EXERCISE BRIEF: Which lines of the entries contain the string "html"? Please find them and copy them.

EXERCISE DATA:
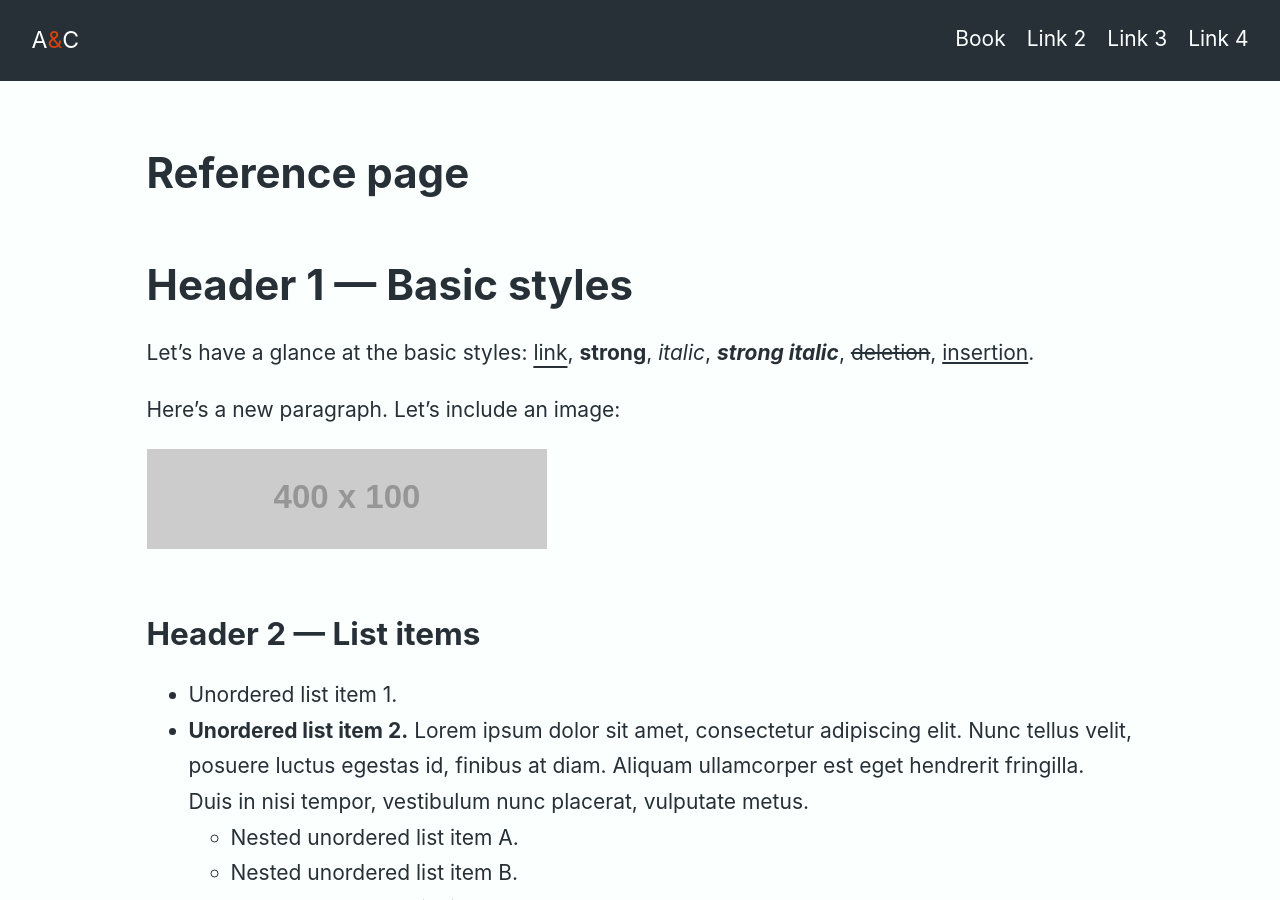
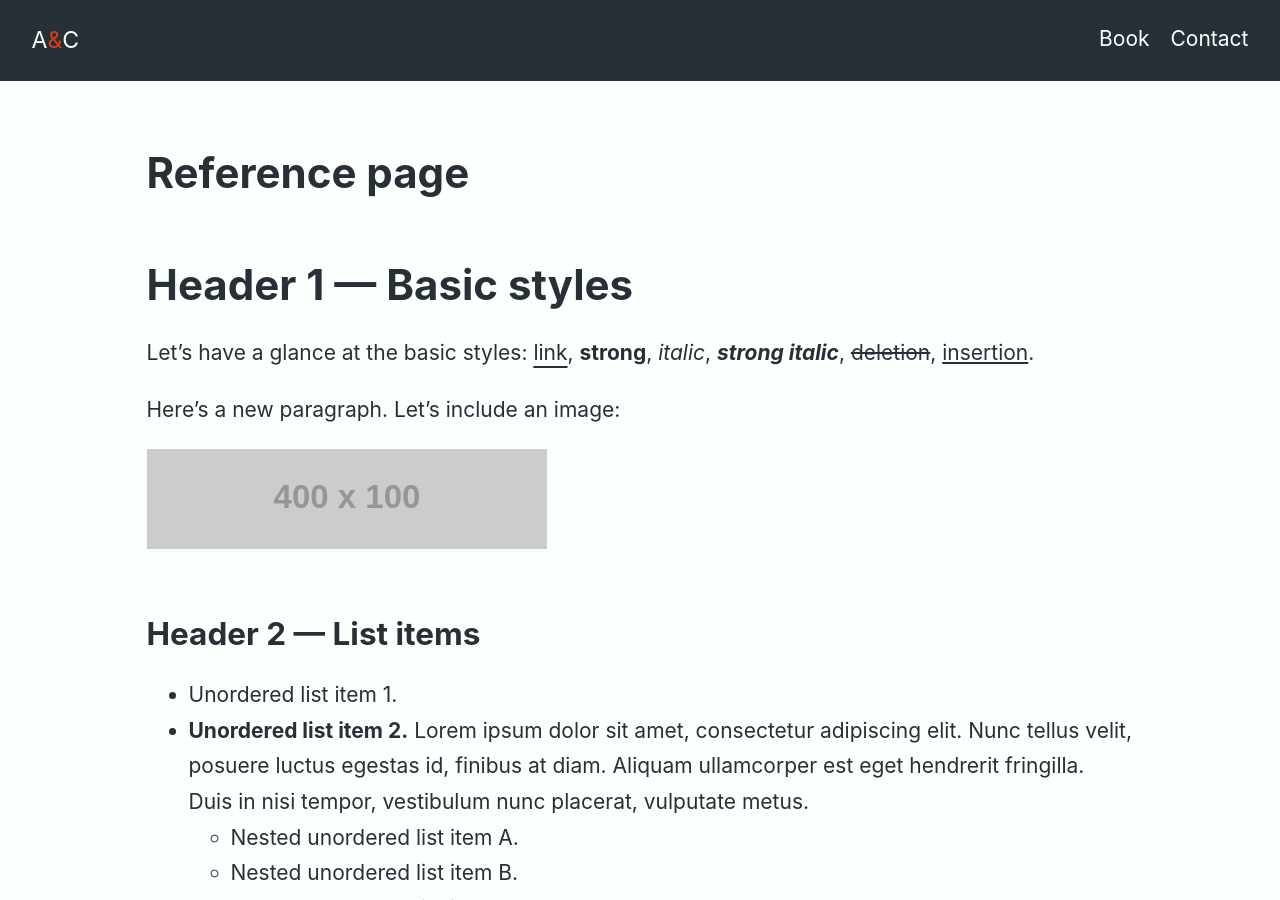
Before and after one commit to adeleandcarl/adeleandcarl.github.io, a Jekyll site: the page built from reference.md, in a window 1280 px wide and 900 px high. Built offline with Jekyll 4.4.1, drawn with Linux system fonts in a browser that asks for light colours; some web fonts are replaced.

Commit message:
Update header links

```diff
--- a/_includes/header.html
+++ b/_includes/header.html
@@ -4,8 +4,6 @@
     </div>
     <ul>
         <li><a href="{% link book.md %}">Book</a></li>
-        <li><a href="/">Link 2</a></li>
-        <li><a href="/">Link 3</a></li>
-        <li><a href="/">Link 4</a></li>
+        <li><a href="{% link index.md %}#contact-us">Contact</a></li>
     </ul>
 </header>
```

EXPECTED OUTPUT:
--- a/_includes/header.html
+++ b/_includes/header.html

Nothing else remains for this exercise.